- **EXERCISE GOAL**
Retype each line below precisely and omit all images.

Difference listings
[Start of section]
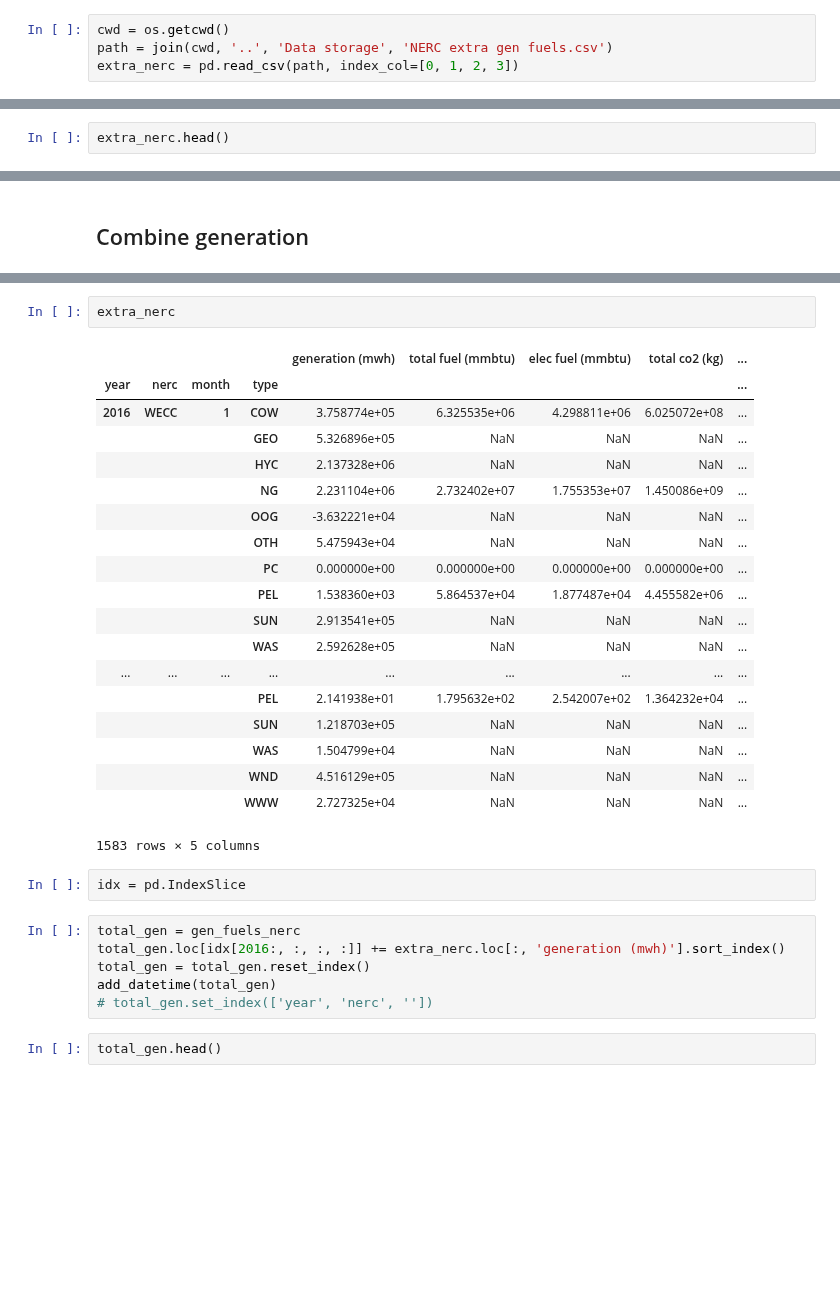
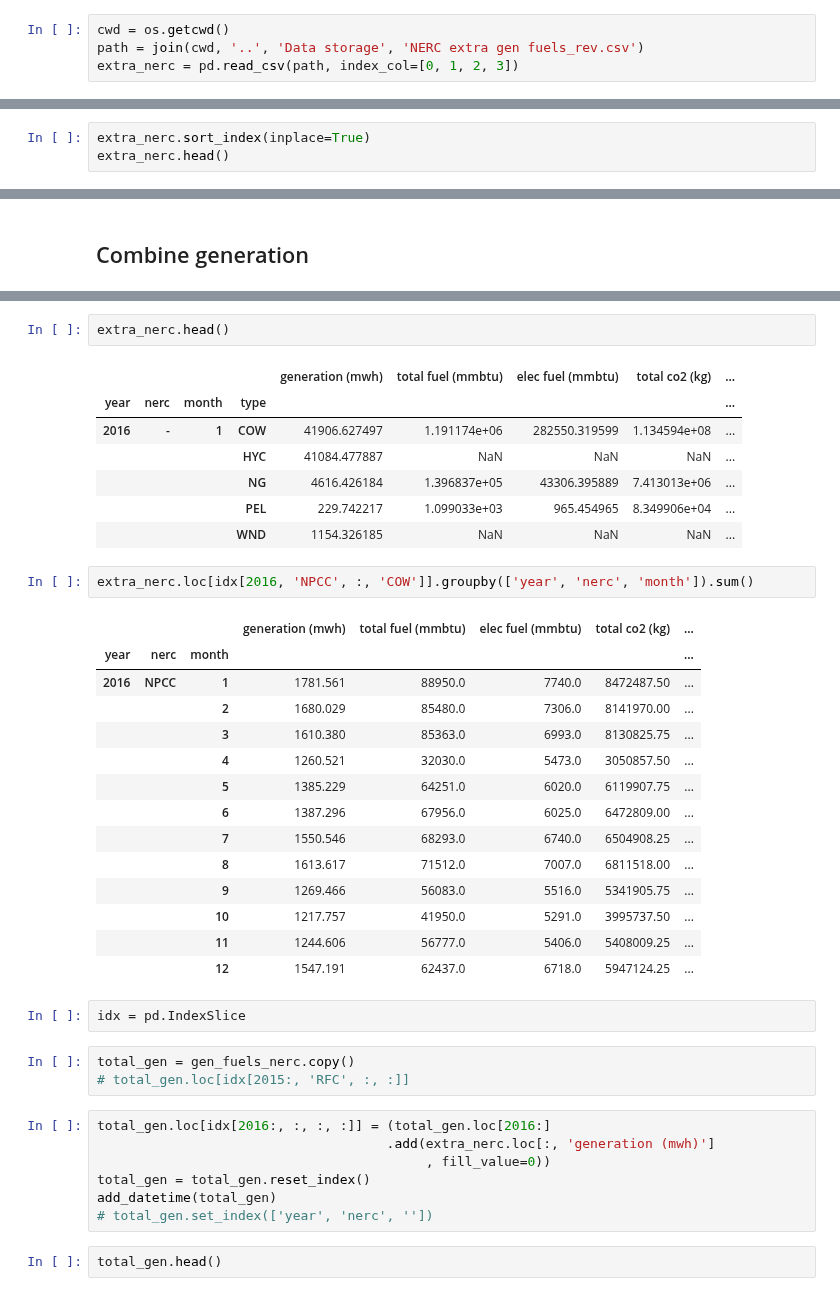
Before and after one commit to gschivley/carbon-index, a Jupyter notebook: Notebooks/Calculate NERC results.ipynb, the cells around one changed output, grey strips where cells are left out. Saved outputs shown, nothing was run; the diff lists cells and outputs as text; blank space fills up the shorter version.

Commit message:
Finish correct calculation of NERC results and export data

```diff
--- a/Notebooks/Calculate NERC results.ipynb
+++ b/Notebooks/Calculate NERC results.ipynb
@@ -35,7 +35,7 @@ from util.utils import rename_cols, add_facility_location
 ### Load extra NERC generation and fuel consumption
 # %%
 cwd = os.getcwd()
-path = join(cwd, '..', 'Data storage', 'NERC extra gen fuels.csv')
+path = join(cwd, '..', 'Data storage', 'NERC extra gen fuels_rev.csv')
 extra_nerc = pd.read_csv(path, index_col=[0, 1, 2, 3])
 # %%
 extra_nerc.head()
@@ -84,6 +84,7 @@ extra_nerc.loc[:, 'elec co2 (kg)'] = (extra_nerc
                                        .loc[:, 'elec fuel (mmbtu)']
                                        .multiply(ef_type, 'type'))
 # %%
+extra_nerc.sort_index(inplace=True)
 extra_nerc.head()
 # %% [output]
 |  |  |  |  | generation (mwh) | total fuel (mmbtu) | elec fuel (mmbtu) | total co2 (kg) | ... |
@@ -193,30 +205,39 @@ Name: generation (mwh), dtype: float64
 # %%
-extra_nerc
+extra_nerc.head()
 # %% [output]
 |  |  |  |  | generation (mwh) | total fuel (mmbtu) | elec fuel (mmbtu) | total co2 (kg) | ... |
 | year | nerc | month | type |  |  |  |  | ... |
-| 2016 | WECC | 1 | COW | 3.758774e+05 | 6.325535e+06 | 4.298811e+06 | 6.025072e+08 | ... |
-|  |  |  | GEO | 5.326896e+05 | NaN | NaN | NaN | ... |
-|  |  |  | HYC | 2.137328e+06 | NaN | NaN | NaN | ... |
-|  |  |  | NG | 2.231104e+06 | 2.732402e+07 | 1.755353e+07 | 1.450086e+09 | ... |
-|  |  |  | OOG | -3.632221e+04 | NaN | NaN | NaN | ... |
-|  |  |  | OTH | 5.475943e+04 | NaN | NaN | NaN | ... |
-|  |  |  | PC | 0.000000e+00 | 0.000000e+00 | 0.000000e+00 | 0.000000e+00 | ... |
-|  |  |  | PEL | 1.538360e+03 | 5.864537e+04 | 1.877487e+04 | 4.455582e+06 | ... |
-|  |  |  | SUN | 2.913541e+05 | NaN | NaN | NaN | ... |
-|  |  |  | WAS | 2.592628e+05 | NaN | NaN | NaN | ... |
-| ... | ... | ... | ... | ... | ... | ... | ... | ... |
-|  |  |  | PEL | 2.141938e+01 | 1.795632e+02 | 2.542007e+02 | 1.364232e+04 | ... |
-|  |  |  | SUN | 1.218703e+05 | NaN | NaN | NaN | ... |
-|  |  |  | WAS | 1.504799e+04 | NaN | NaN | NaN | ... |
-|  |  |  | WND | 4.516129e+05 | NaN | NaN | NaN | ... |
-|  |  |  | WWW | 2.727325e+04 | NaN | NaN | NaN | ... |
+| 2016 | - | 1 | COW | 41906.627497 | 1.191174e+06 | 282550.319599 | 1.134594e+08 | ... |
+|  |  |  | HYC | 41084.477887 | NaN | NaN | NaN | ... |
+|  |  |  | NG | 4616.426184 | 1.396837e+05 | 43306.395889 | 7.413013e+06 | ... |
+|  |  |  | PEL | 229.742217 | 1.099033e+03 | 965.454965 | 8.349906e+04 | ... |
+|  |  |  | WND | 1154.326185 | NaN | NaN | NaN | ... |
-1583 rows × 5 columns
+# %%
+extra_nerc.loc[idx[2016, 'NPCC', :, 'COW']].groupby(['year', 'nerc', 'month']).sum()
+# %% [output]
+|  |  |  | generation (mwh) | total fuel (mmbtu) | elec fuel (mmbtu) | total co2 (kg) | ... |
+| year | nerc | month |  |  |  |  | ... |
+| 2016 | NPCC | 1 | 1781.561 | 88950.0 | 7740.0 | 8472487.50 | ... |
+|  |  | 2 | 1680.029 | 85480.0 | 7306.0 | 8141970.00 | ... |
+|  |  | 3 | 1610.380 | 85363.0 | 6993.0 | 8130825.75 | ... |
+|  |  | 4 | 1260.521 | 32030.0 | 5473.0 | 3050857.50 | ... |
+|  |  | 5 | 1385.229 | 64251.0 | 6020.0 | 6119907.75 | ... |
+|  |  | 6 | 1387.296 | 67956.0 | 6025.0 | 6472809.00 | ... |
+|  |  | 7 | 1550.546 | 68293.0 | 6740.0 | 6504908.25 | ... |
+|  |  | 8 | 1613.617 | 71512.0 | 7007.0 | 6811518.00 | ... |
+|  |  | 9 | 1269.466 | 56083.0 | 5516.0 | 5341905.75 | ... |
+|  |  | 10 | 1217.757 | 41950.0 | 5291.0 | 3995737.50 | ... |
+|  |  | 11 | 1244.606 | 56777.0 | 5406.0 | 5408009.25 | ... |
+|  |  | 12 | 1547.191 | 62437.0 | 6718.0 | 5947124.25 | ... |
 # %%
 idx = pd.IndexSlice
+# %%
+total_gen = gen_fuels_nerc.copy()
+# total_gen.loc[idx[2015:, 'RFC', :, :]]
 # %%
-total_gen = gen_fuels_nerc
-total_gen.loc[idx[2016:, :, :, :]] += extra_nerc.loc[:, 'generation (mwh)'].sort_index()
+total_gen.loc[idx[2016:, :, :, :]] = (total_gen.loc[2016:]
+                                     .add(extra_nerc.loc[:, 'generation (mwh)']
+                                          , fill_value=0))
 total_gen = total_gen.reset_index()
 add_datetime(total_gen)
 # total_gen.set_index(['year', 'nerc', ''])
```
Also changed, not shown: parts of 37 cells of this notebook.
[End of section]
- **ANSWER BOX**
Before and after one commit to gschivley/carbon-index, a Jupyter notebook: Notebooks/Calculate NERC results.ipynb, the cells around one changed output, grey strips where cells are left out. Saved outputs shown, nothing was run; the diff lists cells and outputs as text; blank space fills up the shorter version.

Commit message:
Finish correct calculation of NERC results and export data

```diff
--- a/Notebooks/Calculate NERC results.ipynb
+++ b/Notebooks/Calculate NERC results.ipynb
@@ -35,7 +35,7 @@ from util.utils import rename_cols, add_facility_location
 ### Load extra NERC generation and fuel consumption
 # %%
 cwd = os.getcwd()
-path = join(cwd, '..', 'Data storage', 'NERC extra gen fuels.csv')
+path = join(cwd, '..', 'Data storage', 'NERC extra gen fuels_rev.csv')
 extra_nerc = pd.read_csv(path, index_col=[0, 1, 2, 3])
 # %%
 extra_nerc.head()
@@ -84,6 +84,7 @@ extra_nerc.loc[:, 'elec co2 (kg)'] = (extra_nerc
                                        .loc[:, 'elec fuel (mmbtu)']
                                        .multiply(ef_type, 'type'))
 # %%
+extra_nerc.sort_index(inplace=True)
 extra_nerc.head()
 # %% [output]
 |  |  |  |  | generation (mwh) | total fuel (mmbtu) | elec fuel (mmbtu) | total co2 (kg) | ... |
@@ -193,30 +205,39 @@ Name: generation (mwh), dtype: float64
 # %%
-extra_nerc
+extra_nerc.head()
 # %% [output]
 |  |  |  |  | generation (mwh) | total fuel (mmbtu) | elec fuel (mmbtu) | total co2 (kg) | ... |
 | year | nerc | month | type |  |  |  |  | ... |
-| 2016 | WECC | 1 | COW | 3.758774e+05 | 6.325535e+06 | 4.298811e+06 | 6.025072e+08 | ... |
-|  |  |  | GEO | 5.326896e+05 | NaN | NaN | NaN | ... |
-|  |  |  | HYC | 2.137328e+06 | NaN | NaN | NaN | ... |
-|  |  |  | NG | 2.231104e+06 | 2.732402e+07 | 1.755353e+07 | 1.450086e+09 | ... |
-|  |  |  | OOG | -3.632221e+04 | NaN | NaN | NaN | ... |
-|  |  |  | OTH | 5.475943e+04 | NaN | NaN | NaN | ... |
-|  |  |  | PC | 0.000000e+00 | 0.000000e+00 | 0.000000e+00 | 0.000000e+00 | ... |
-|  |  |  | PEL | 1.538360e+03 | 5.864537e+04 | 1.877487e+04 | 4.455582e+06 | ... |
-|  |  |  | SUN | 2.913541e+05 | NaN | NaN | NaN | ... |
-|  |  |  | WAS | 2.592628e+05 | NaN | NaN | NaN | ... |
-| ... | ... | ... | ... | ... | ... | ... | ... | ... |
-|  |  |  | PEL | 2.141938e+01 | 1.795632e+02 | 2.542007e+02 | 1.364232e+04 | ... |
-|  |  |  | SUN | 1.218703e+05 | NaN | NaN | NaN | ... |
-|  |  |  | WAS | 1.504799e+04 | NaN | NaN | NaN | ... |
-|  |  |  | WND | 4.516129e+05 | NaN | NaN | NaN | ... |
-|  |  |  | WWW | 2.727325e+04 | NaN | NaN | NaN | ... |
+| 2016 | - | 1 | COW | 41906.627497 | 1.191174e+06 | 282550.319599 | 1.134594e+08 | ... |
+|  |  |  | HYC | 41084.477887 | NaN | NaN | NaN | ... |
+|  |  |  | NG | 4616.426184 | 1.396837e+05 | 43306.395889 | 7.413013e+06 | ... |
+|  |  |  | PEL | 229.742217 | 1.099033e+03 | 965.454965 | 8.349906e+04 | ... |
+|  |  |  | WND | 1154.326185 | NaN | NaN | NaN | ... |
-1583 rows × 5 columns
+# %%
+extra_nerc.loc[idx[2016, 'NPCC', :, 'COW']].groupby(['year', 'nerc', 'month']).sum()
+# %% [output]
+|  |  |  | generation (mwh) | total fuel (mmbtu) | elec fuel (mmbtu) | total co2 (kg) | ... |
+| year | nerc | month |  |  |  |  | ... |
+| 2016 | NPCC | 1 | 1781.561 | 88950.0 | 7740.0 | 8472487.50 | ... |
+|  |  | 2 | 1680.029 | 85480.0 | 7306.0 | 8141970.00 | ... |
+|  |  | 3 | 1610.380 | 85363.0 | 6993.0 | 8130825.75 | ... |
+|  |  | 4 | 1260.521 | 32030.0 | 5473.0 | 3050857.50 | ... |
+|  |  | 5 | 1385.229 | 64251.0 | 6020.0 | 6119907.75 | ... |
+|  |  | 6 | 1387.296 | 67956.0 | 6025.0 | 6472809.00 | ... |
+|  |  | 7 | 1550.546 | 68293.0 | 6740.0 | 6504908.25 | ... |
+|  |  | 8 | 1613.617 | 71512.0 | 7007.0 | 6811518.00 | ... |
+|  |  | 9 | 1269.466 | 56083.0 | 5516.0 | 5341905.75 | ... |
+|  |  | 10 | 1217.757 | 41950.0 | 5291.0 | 3995737.50 | ... |
+|  |  | 11 | 1244.606 | 56777.0 | 5406.0 | 5408009.25 | ... |
+|  |  | 12 | 1547.191 | 62437.0 | 6718.0 | 5947124.25 | ... |
 # %%
 idx = pd.IndexSlice
+# %%
+total_gen = gen_fuels_nerc.copy()
+# total_gen.loc[idx[2015:, 'RFC', :, :]]
 # %%
-total_gen = gen_fuels_nerc
-total_gen.loc[idx[2016:, :, :, :]] += extra_nerc.loc[:, 'generation (mwh)'].sort_index()
+total_gen.loc[idx[2016:, :, :, :]] = (total_gen.loc[2016:]
+                                     .add(extra_nerc.loc[:, 'generation (mwh)']
+                                          , fill_value=0))
 total_gen = total_gen.reset_index()
 add_datetime(total_gen)
 # total_gen.set_index(['year', 'nerc', ''])
```
Also changed, not shown: parts of 37 cells of this notebook.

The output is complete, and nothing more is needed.